When most people think of winter in the Pacific Northwest, they think of depressingly gray skies, constant rain, and not much else. The reputation of being the rain capitol of the world haunts the region, especially those living on the drenched Olympic Peninsula. It is true that clouds, more often than not, blanket the region, dumping 14 feet of rain a year in places. However, in the cold months, when most of the country assumes that clouds are sitting over the Olympic Peninsula like an umbrella, blocking the true beauty from escaping, the mountains become a winter wonderland.
High up in the Olympic Mountains, nearly a mile above sea level, Hurricane Ridge gives one of the nation’s best panoramic views. Just 17 miles away from the international port city of Port Angeles, “The Ridge”, is one of the more popular destinations in Olympic National Park. Open four days a week, this wintery wonderland offers the very best snowshoeing, cross-country skiing, and snowboarding environments in the Pacific Northwest. While there is a kid-friendly sledding area near the Hurricane Ridge Visitor Center, the main draw to the region is the nearly 400 inches of powder that fall on the snowy summit each winter.
Hurricane Ridge Ski and Snowboard Area is one of only three operating ski and snowboard areas in our National Parks. It has 10 trails, two rope tows, one lift, and views as far as the eye can see. While only officially sporting an elevation drop of 800 feet, there are a few backcountry areas where those looking for adventure can find waist deep powder and epic lines. Hurricane Ridge also has a terrain park with natural hits, jumps and rails, set against the glorious panorama of the Olympic Mountains.
Mitch Zenobi, a local to the northern Olympic Peninsula, has been enjoying the powder at Hurricane Ridge since 2009, when he first started snowboarding. On Christmas Eve, 2009, Mitch bought a cheap board at a pawn shop, rented a pair of boots, and hit the Olympic slopes for the first time. After his first run, he was hooked.
“Oh that’s a tough one, there are so many,” Mitch recalled when asked to share his best memory at Hurricane Ridge. “I think my best experience up there was the entire 12/13 season. I didn’t miss a single day of the lifts running, and the road didn’t close once due to bad weather, and there were more powder days than I can count.”
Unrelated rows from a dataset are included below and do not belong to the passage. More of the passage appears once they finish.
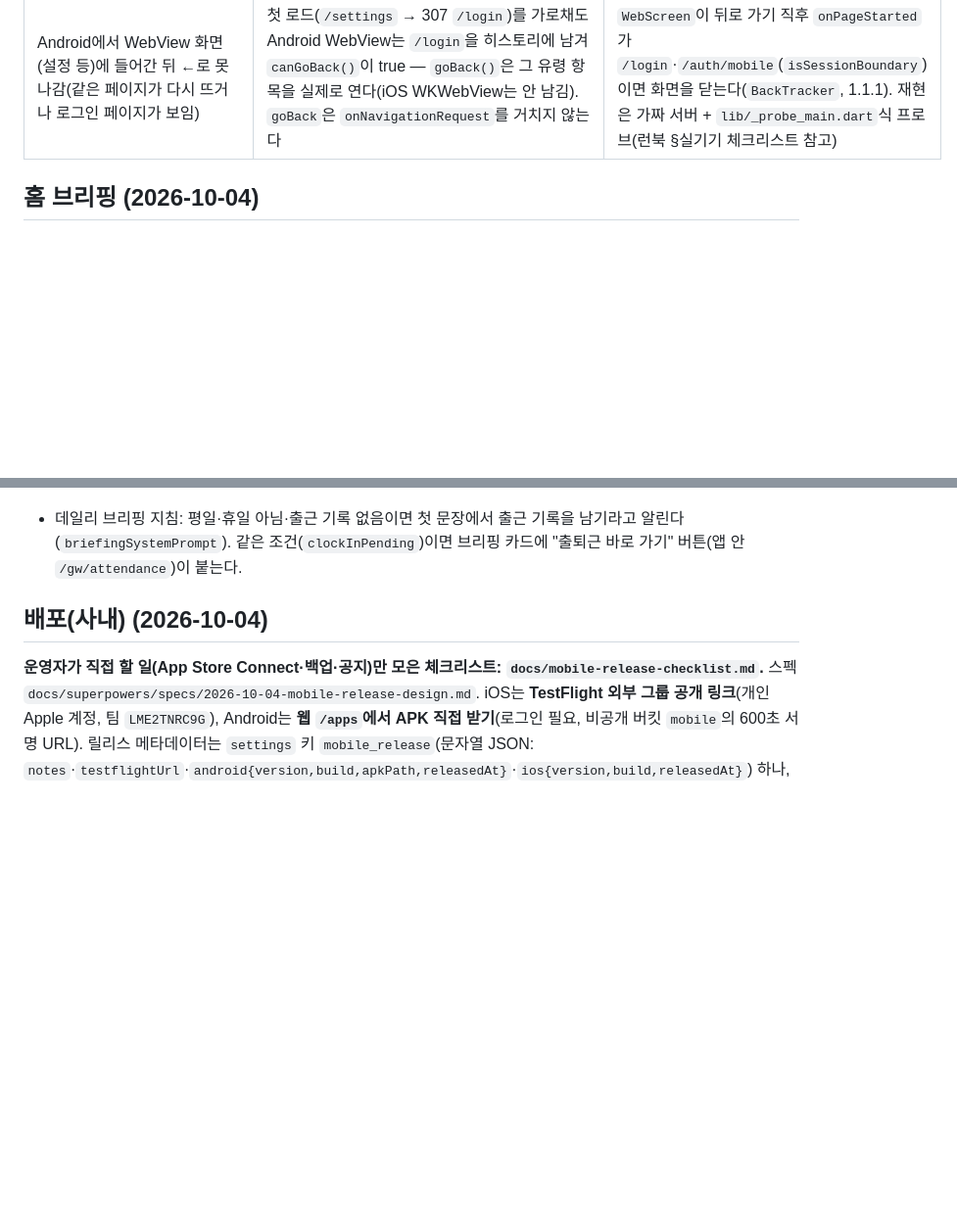
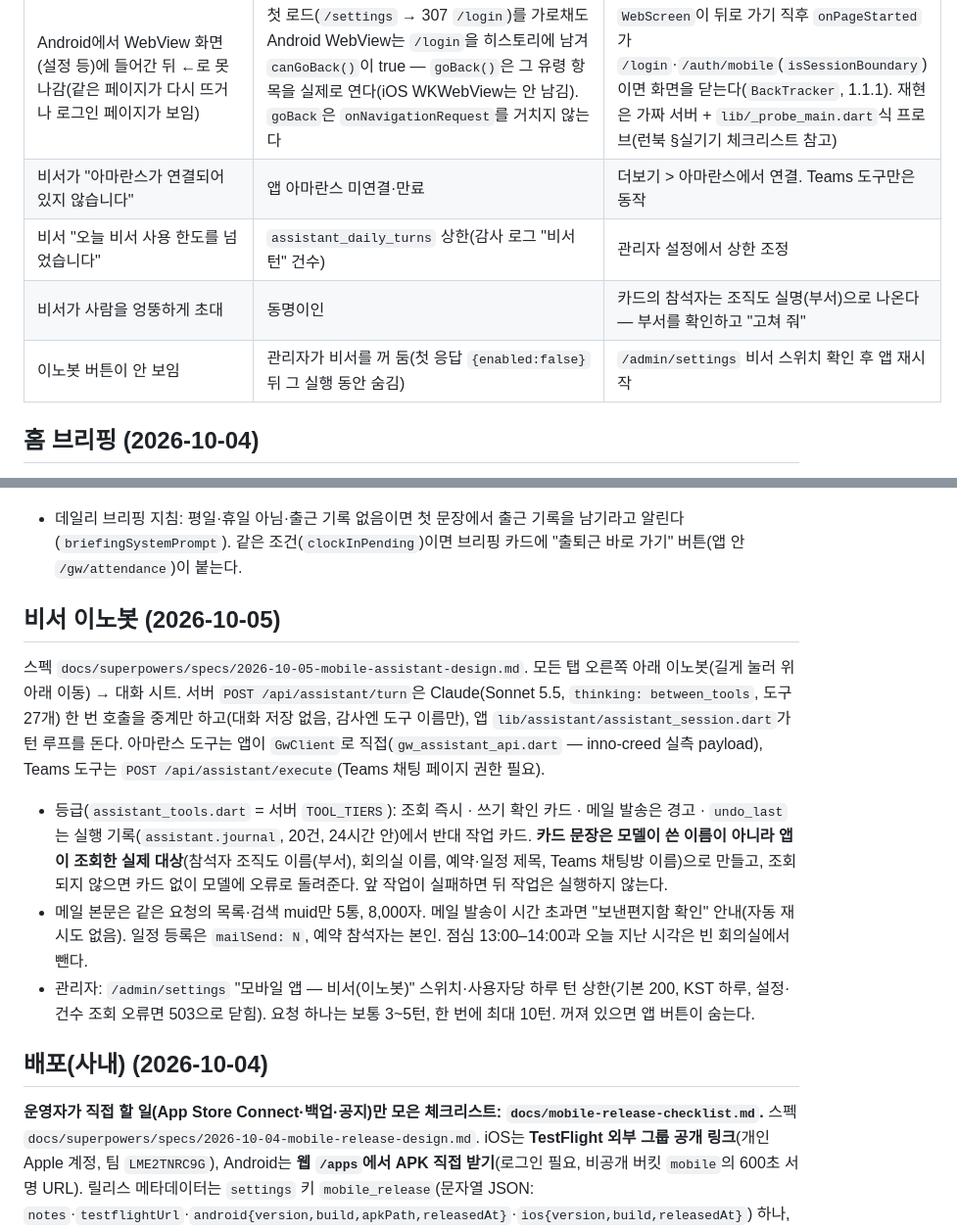
Before and after one commit to abraxas73/inje-playground, a Markdown page: docs/mobile-app.md, 2 parts joined by grey strips. Shown at 98% size. GitHub-like rendering; blank space fills up the shorter version.

Commit message:
docs(mobile): 비서 이노봇 런북·규칙(아마란스 쓰기·메일 본문 허용 범위, 카드는 실제 대상)·CLAUDE.md
Co-Authored-By: Claude Opus 5.5 <noreply@anthropic.com>

```diff
--- a/docs/mobile-app.md
+++ b/docs/mobile-app.md
@@ -67,6 +67,10 @@
 | "데일리 브리핑"(옛 이름 오늘의 한 마디)이 "강승"처럼 중간에 잘림(1.1.2 이전) | Sonnet 5.5는 생각이 기본으로 켜져 있어 `max_tokens` 400을 생각이 먼저 씀 | 서버가 `thinking: {type: "between_tools"}`로 생각을 끄고(이 모델은 `disabled`를 거부), `max_tokens`로 잘리면 502로 버린다. 앱 1.1.3은 캐시 키를 v2로 바꿔 잘린 문장을 한 번 버린다 |
 | 팀원 연차가 "오늘 일정"에 내 일정처럼 보임 | 아마란스가 `delYn='Y'`(mine)를 팀원 근태에도 준다 | 제목·캘린더명 키워드로 분류한다(`absenceKind`). 새 표현(예: "휴무")이 보이면 `_absenceWords`에 추가 |
 | Android에서 WebView 화면(설정 등)에 들어간 뒤 ←로 못 나감(같은 페이지가 다시 뜨거나 로그인 페이지가 보임) | 첫 로드(`/settings` → 307 `/login`)를 가로채도 Android WebView는 `/login`을 히스토리에 남겨 `canGoBack()`이 true — `goBack()`은 그 유령 항목을 실제로 연다(iOS WKWebView는 안 남김). `goBack`은 `onNavigationRequest`를 거치지 않는다 | `WebScreen`이 뒤로 가기 직후 `onPageStarted`가 `/login`·`/auth/mobile`(`isSessionBoundary`)이면 화면을 닫는다(`BackTracker`, 1.1.1). 재현은 가짜 서버 + `lib/_probe_main.dart`식 프로브(런북 §실기기 체크리스트 참고) |
+| 비서가 "아마란스가 연결되어 있지 않습니다" | 앱 아마란스 미연결·만료 | 더보기 > 아마란스에서 연결. Teams 도구만은 동작 |
+| 비서 "오늘 비서 사용 한도를 넘었습니다" | `assistant_daily_turns` 상한(감사 로그 "비서 턴" 건수) | 관리자 설정에서 상한 조정 |
+| 비서가 사람을 엉뚱하게 초대 | 동명이인 | 카드의 참석자는 조직도 실명(부서)으로 나온다 — 부서를 확인하고 "고쳐 줘" |
+| 이노봇 버튼이 안 보임 | 관리자가 비서를 꺼 둠(첫 응답 `{enabled:false}` 뒤 그 실행 동안 숨김) | `/admin/settings` 비서 스위치 확인 후 앱 재시작 |
 
 ## 홈 브리핑 (2026-10-04)
 스펙 `docs/superpowers/specs/2026-10-04-mobile-briefing-design.md`. 홈 탭 = 오늘의 브리핑: 인사말 → 오늘의 한 줄(격언, 그대로) → **데일리 브리핑** 카드(Claude Sonnet 5.5 2~3문장, **앱이 새로 시작될 때마다 1회** 생성 — 켜져 있는 동안 새로고침·탭 재터치·백그라운드 복귀로는 다시 만들지 않음, 시작 직후엔 오늘 저장된 직전 문장(`briefing.summary.v2`)을 먼저 보여 줌, 다시 만들기 버튼 없음; 꺼져 있거나 실패하면 카드 숨김. 격언 "오늘의 한 줄"은 날짜로 골라 하루 1회만 바뀜) → **지금 필요한 것**(규칙: 90분 안 회의 → 안 읽음·2일 이상 결재 → Teams 답장 대기 → 오늘 안 읽은 메일 → 09:30 이후 출근 미기록 → 새 공지, 최대 4) → 오늘 일정(내일 N건) → **팀원 부재**(남의 일정 중 연차·반차·휴가·병가·출장·외근·재택·교육·경조 키워드 — 아마란스 `mine` 플래그에 팀원 근태가 섞여 오는 문제의 답) → 결재 3 → 메일 3 → Teams 3 → 공지 3 → 바로 가기. 코드 `mobile/lib/briefing/`(순수 `briefing_model.dart`, 수집 `briefing_provider.dart`, 요약 `summary_provider.dart`, 위젯 `briefing_sections.dart`).
@@ -76,6 +80,12 @@
 ## 출근 Teams 알림 (2026-10-05)
 출퇴근 화면의 **출근 기록** 확인창에서 내 Teams 채팅방(그룹·1:1, `GET /api/teams/chat` — 본인 Microsoft 위임 토큰)을 한 번 골라 두면, "Teams에 알리기" 스위치(기억됨)와 **추가 문구(선택)** 입력이 나온다. 출근이 실제로 기록됐을 때만(`PunchResult.ok && !already`) `POST /api/teams/chat/messages`로 "9시 23분 출근했습니다."(정각은 "10시 출근했습니다.") + 추가 문구를 내 이름으로 보낸다. 전송 실패는 기록에 영향 없이 안내 문구만. 설정은 기기 SharedPreferences(`clockin.teams.*`)에만. 코드 `mobile/lib/gw/clockin_notify.dart`. 퇴근은 대상 아님(사용자 결정). 출근 기록 뒤에는 홈 브리핑을 다시 수집하고 데일리 브리핑도 한 번 다시 만든다(출근 안내 문장이 남지 않게).
 - 데일리 브리핑 지침: 평일·휴일 아님·출근 기록 없음이면 첫 문장에서 출근 기록을 남기라고 알린다(`briefingSystemPrompt`). 같은 조건(`clockInPending`)이면 브리핑 카드에 "출퇴근 바로 가기" 버튼(앱 안 `/gw/attendance`)이 붙는다.
+
+## 비서 이노봇 (2026-10-05)
+스펙 `docs/superpowers/specs/2026-10-05-mobile-assistant-design.md`. 모든 탭 오른쪽 아래 이노봇(길게 눌러 위아래 이동) → 대화 시트. 서버 `POST /api/assistant/turn`은 Claude(Sonnet 5.5, `thinking: between_tools`, 도구 27개) 한 번 호출을 중계만 하고(대화 저장 없음, 감사엔 도구 이름만), 앱 `lib/assistant/assistant_session.dart`가 턴 루프를 돈다. 아마란스 도구는 앱이 `GwClient`로 직접(`gw_assistant_api.dart` — inno-creed 실측 payload), Teams 도구는 `POST /api/assistant/execute`(Teams 채팅 페이지 권한 필요).
+- 등급(`assistant_tools.dart` = 서버 `TOOL_TIERS`): 조회 즉시 · 쓰기 확인 카드 · 메일 발송은 경고 · `undo_last`는 실행 기록(`assistant.journal`, 20건, 24시간 안)에서 반대 작업 카드. **카드 문장은 모델이 쓴 이름이 아니라 앱이 조회한 실제 대상**(참석자 조직도 이름(부서), 회의실 이름, 예약·일정 제목, Teams 채팅방 이름)으로 만들고, 조회되지 않으면 카드 없이 모델에 오류로 돌려준다. 앞 작업이 실패하면 뒤 작업은 실행하지 않는다.
+- 메일 본문은 같은 요청의 목록·검색 muid만 5통, 8,000자. 메일 발송이 시간 초과면 "보낸편지함 확인" 안내(자동 재시도 없음). 일정 등록은 `mailSend: N`, 예약 참석자는 본인. 점심 13:00–14:00과 오늘 지난 시각은 빈 회의실에서 뺀다.
+- 관리자: `/admin/settings` "모바일 앱 — 비서(이노봇)" 스위치·사용자당 하루 턴 상한(기본 200, KST 하루, 설정·건수 조회 오류면 503으로 닫힘). 요청 하나는 보통 3~5턴, 한 번에 최대 10턴. 꺼져 있으면 앱 버튼이 숨는다.
 
 ## 배포(사내) (2026-10-04)
 **운영자가 직접 할 일(App Store Connect·백업·공지)만 모은 체크리스트: `docs/mobile-release-checklist.md`.** 스펙 `docs/superpowers/specs/2026-10-04-mobile-release-design.md`. iOS는 **TestFlight 외부 그룹 공개 링크**(개인 Apple 계정, 팀 `LME2TNRC9G`), Android는 **웹 `/apps`에서 APK 직접 받기**(로그인 필요, 비공개 버킷 `mobile`의 600초 서명 URL). 릴리스 메타데이터는 `settings` 키 `mobile_release`(문자열 JSON: `notes`·`testflightUrl`·`android{version,build,apkPath,releasedAt}`·`ios{version,build,releasedAt}`) 하나, 읽는 API는 `GET /api/mobile/release`(user 이상). 앱은 시작 때 이 API로 자기 플랫폼 빌드 번호를 비교해 홈 배너·더보기 "앱 버전" 줄에 업데이트 버튼을 보여 준다(개발 빌드 `dev`/0은 확인 안 함). 쓰는 쪽은 `mobile/scripts/release-mobile.sh`뿐.
```
Also changed, not shown: .claude/rules/mobile.md (+2 -1 lines), CLAUDE.md (+2 -1 lines).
For locals like Mitch Zenobi, Hurricane Ridge helps define the region and the people, especially those looking for more extreme activities in the snowy months.
“It means everything to us.” Mitch shares, when asked about the local community’s relationship with Hurricane Ridge. “Riding snow is our passion, and Hurricane Ridge is our Valhalla. It’s our home away from home. The days we aren’t up there, we count the days until we can be. During the summer, we hope for early snowfall and a long season of good snow and clear roads.”
Recently, I sat down with Mitch to share his perspective of why Hurricane Ridge is so amazing and awesome. He is one of the 4,000 visitors to Hurricane Ridge each winter, and is one of the few that documents, records, and shares his experiences of this forgotten ski and snowboard area with the world. A longboarder during the summer months, and a snowboarder in the winter, Mitch embodies the outdoor passion that is shared by so many who live around Olympic National Park.
What makes you want to be on Hurricane Ridge with fresh powder?
Untracked pow lines! Since it’s a small mountain community, you can always find fresh lines to ride.
What are your favorite views?
My utmost favorite view is from the top of Sunrise Ridge where you can see the majestic Olympic Mountains, and overlook the Strait of Juan De Fuca and Canada.
What is the worst experience, aside from days where the road to The Ridge is closed?
I don’t have any. There isn’t a single day, in all the years I’ve been up there, that I’ve had a bad experience.
Is there a run/area that everyone needs to try?
Oh yes. It’s called the Face. You start from the top of Sunrise Ridge and drop the west side down into the poma bowl. I think its about a 1000 ft drop in elevation, and its pure awesome.
Why should people from around the country come to Hurricane Ridge in the winter?
If you were just coming for the sights, the views are breathtaking. Add snow on top of that and you have a playground worthy of the gods. There is endless opportunity for fresh tracks, no lift lines, friendly atmosphere, wonderful hiking trails, back country adventures, sledding/tubing, and it’s an all around great place to be.
Hurricane Ridge is truly a playground of the gods, even more so in the winter. As the trees become weighed down with snow and transform into images from a Dr. Seuss book, the already intoxicatingly beautiful region becomes indescribably perfect. A wintery wonderland, snowshoers and cross-country skiers have over 20 miles of trails to explore, each offering views more breaktaking every mile. High above the trails, daring backcountry skiers and snowboards weave through forests before bombing down bowls packed full of powdery goodness. If you are a lover of snow and want to get away from the more developed ski resorts in the Pacific Northwest, take a trip to Olympic National Park’s Hurricane Ridge Ski Area. Unrivaled views, fresh lines, and all the powder you could ask for are just some of the things waiting for you.
Read More about Winter Access to Hurricane Ridge in Olympic National Park at ExoticHikes.com.